5 ways to practice kindness in the workplace

Published: 02/18/20

Kindness doesn’t cost a thing, and kindness in the workplace can boost morale and productivity.

Two illustrated people watering a heart shaped plant, making it grow.

Kindness week has us thinking a lot about mutual respect in the workplace. At Sanger & Eby we are particularly fortunate to have a great team of thoughtful people working together toward the good of the company. We usually find ourselves treating each other with an attitude of positivity and encouragement. But we can fall short at times. So we have taken this opportunity to practice intentional kindness in the workplace and create a list that may help your work environment as well. 

Most people spend more time with their colleagues, at work, than with their own families, at home. It’s easy to become so familiar with one another that, in the midst of stressful deadlines and exciting project planning, fuses burn short and lead to being more quick than kind with one another when tensions are high. Being short with a colleague to make a point or rush a deadline might ‘get the job done’ in the short term but it leaves everyone feeling deflated and affects both morale and productivity long term. Treating your colleagues with kindness is an easy way to change the environment. 

So what can you do? Here are some ideas.

5 ways to practice kindness in the workplace

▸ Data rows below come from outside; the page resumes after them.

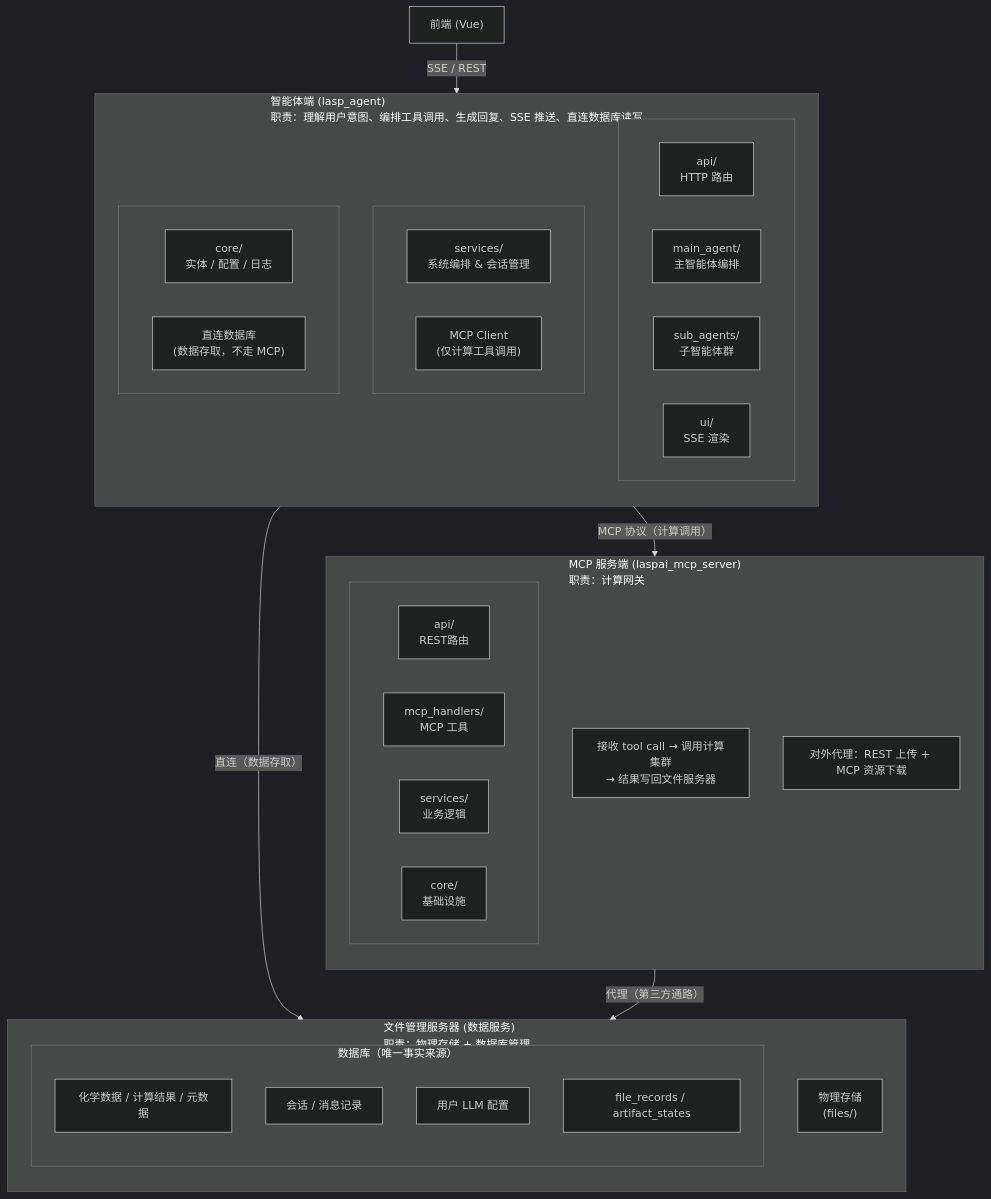
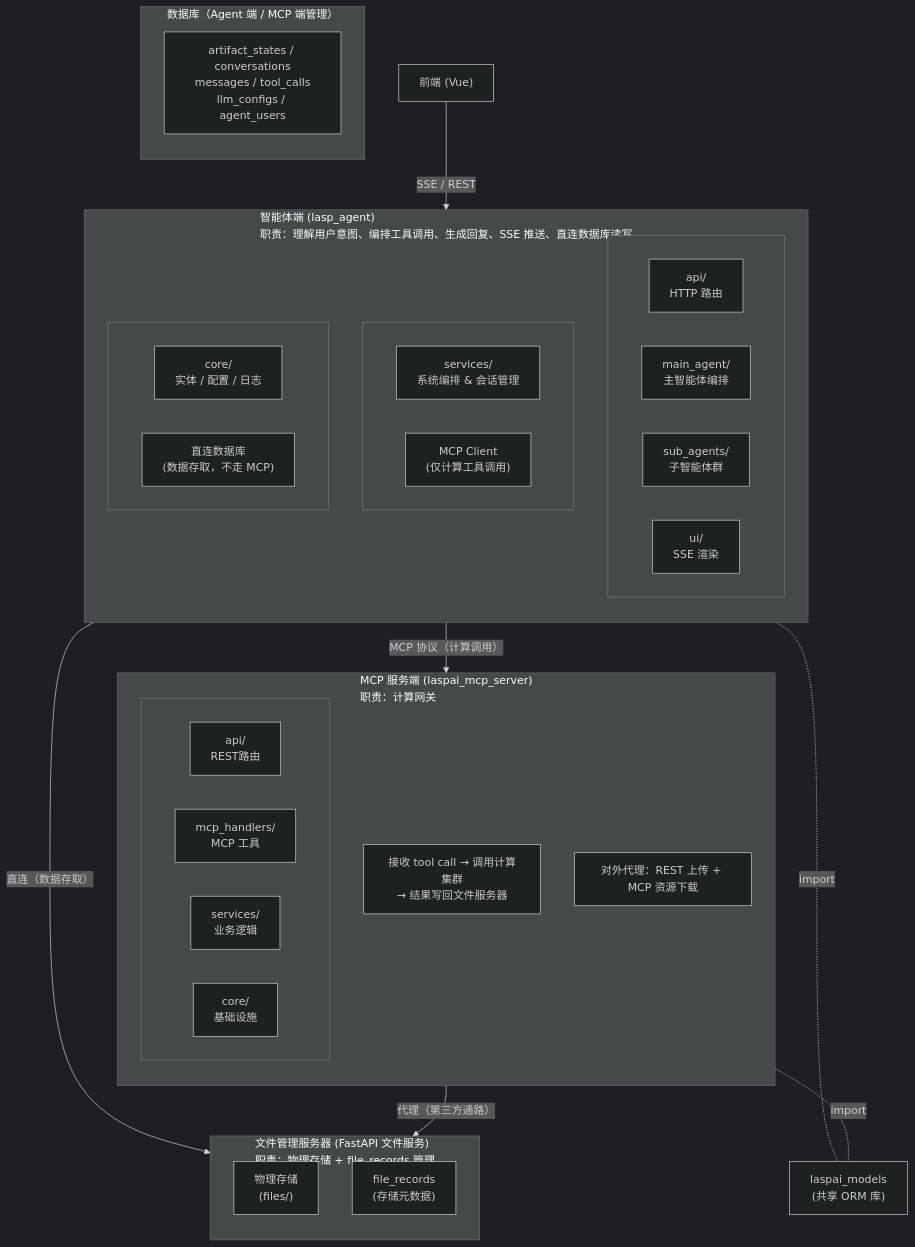
One commit to zhou-tian-yi/laspai-agent-design changed the first of 4 diagrams in LASPAI 智能体系统总体设计方案.md. Above: the diagram before and after it, drawn with Mermaid (dark theme). The commit also changed other lines of this file and 2 other files, not shown here.

````diff
--- a/LASPAI 智能体系统总体设计方案.md
+++ b/LASPAI 智能体系统总体设计方案.md
@@ -20,57 +20,58 @@
 ```mermaid
 flowchart TB
     FE["前端 (Vue)"]
 
     FE -->|"SSE / REST"| AGENT
 
     subgraph AGENT["智能体端 (lasp_agent)<br/>职责：理解用户意图、编排工具调用、生成回复、SSE 推送、直连数据库读写"]
         direction TB
         subgraph AG_TOP[" "]
             direction LR
             API["api/<br/>HTTP 路由"]
             MAIN["main_agent/<br/>主智能体编排"]
             SUB["sub_agents/<br/>子智能体群"]
             UI["ui/<br/>SSE 渲染"]
         end
         subgraph AG_MID[" "]
             direction LR
             SVC["services/<br/>系统编排 & 会话管理"]
             MCPC["MCP Client<br/>(仅计算工具调用)"]
         end
         subgraph AG_BOT[" "]
             direction LR
             CORE["core/<br/>实体 / 配置 / 日志"]
             DIRECT["直连数据库<br/>(数据存取，不走 MCP)"]
         end
     end
 
     AGENT -->|"直连（数据存取）"| FS
     AGENT -->|"MCP 协议（计算调用）"| MCPSERVER
+    AGENT -.-|"import"| MODELS["laspai_models<br/>(共享 ORM 库)"]
+    MCPSERVER -.-|"import"| MODELS
 
-    subgraph FS["文件管理服务器 (数据服务)<br/>职责：物理存储 + 数据库管理"]
+    subgraph FS["文件管理服务器 (FastAPI 文件服务)<br/>职责：物理存储 + file_records 管理"]
         direction TB
         FS1["物理存储<br/>(files/)"]
-        subgraph DB["数据库（唯一事实来源）"]
-            direction TB
-            DB1["化学数据 / 计算结果 / 元数据"]
-            DB2["会话 / 消息记录"]
-            DB3["用户 LLM 配置"]
-            DB4["file_records / artifact_states"]
-        end
+        FS2["file_records<br/>(存储元数据)"]
+    end
+
+    subgraph DB["数据库（Agent 端 / MCP 端管理）"]
+        direction TB
+        DB1["artifact_states / conversations<br/>messages / tool_calls<br/>llm_configs / agent_users"]
     end
 
     subgraph MCPSERVER["MCP 服务端 (laspai_mcp_server)<br/>职责：计算网关"]
         direction TB
         MCP_DESC["接收 tool call → 调用计算集群<br/>→ 结果写回文件服务器"]
         MCP_EXT["对外代理：REST 上传 + MCP 资源下载"]
         subgraph MCP_INT[" "]
             direction LR
             MCP_API["api/<br/>REST路由"]
             MCP_HAND["mcp_handlers/<br/>MCP 工具"]
             MCP_SVC["services/<br/>业务逻辑"]
             MCP_CORE["core/<br/>基础设施"]
         end
     end
 
     MCPSERVER -->|"代理（第三方通路）"| FS
 ```
````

  1. Practice positive affirmation. Does it make you happy when your colleague completes their part of the project ahead of deadline or deliver an above-and-beyond work product? Take the extra moment to say, “Hey, I really appreciate that you got this to me so soon. I was ready to get started on my part and now I can!” or, “Wow, you really put your heart into this one. Thank you.” This may seem gratuitous, but that’s the point. When our efforts are seen and we feel recognized, our productivity goes through the roof as a result of increased morale.
  2. Ask more, accuse less. It’s so easy to approach a deliverable from two different perspectives, even when each member of a team think they are on the exact same page. When a colleague delivers an assignment that looks different than you expected, try asking about their approach rather than accusing them of botching the execution. This does a couple things. First, it helps them think critically about their approach and make a case for it without putting them on the defense. Second, it allows you the opportunity to hear their perspective, a perspective which might actually enlighten your thought process in unexpected ways. Curiosity creates important opportunities to build mutual respect and it’s a great way to start learning about each other’s way of processing information and approaching projects.
  3. Practice acts of care. Did you hear that someone was having a bad day at work? Or that one of your colleagues is dealing with a personal challenge? This presents an easy opportunity for you to reach out and offer a small token of concern. It can be as simple as a post-it note with a thoughtful message, or as big as a friendly lunch away from the office. Anything you do to show an investment in the well-being of those around you contributes to morale and builds community in the workplace.
  4. Always build up. We all have room to grow. We are learning every single day and everyone learns at different paces. When you notice a colleague lagging in a certain area, consider taking a moment to offer some friendly support and build them up in those areas to make them a more effective team member. And, at the same time, be sure to recognize the areas where they shine so they don’t get down on themselves and lose sight of where they add value.
  5. Be spontaneous with your kindness. Kindness has the most impact when it’s woven into the company culture consistently. You don’t have to wait until somebody’s having a bad day or falling short in certain areas to show them you care. Why not randomly bring cookies to work one day or organize a night out with your team? Anything you do to show, in the good times and in the hard times, that you’re looking out for each other and enjoy each other’s company will help build the team up and keep everyone in good spirits. 

Working kindness into your culture is easy. There’s a good chance that there are some things you can begin weaving into your workplace to start practicing positivity and encouragement in small, subtle ways that have the potential for big impact. 

Have more ideas about workplace kindness? Let us know what they are!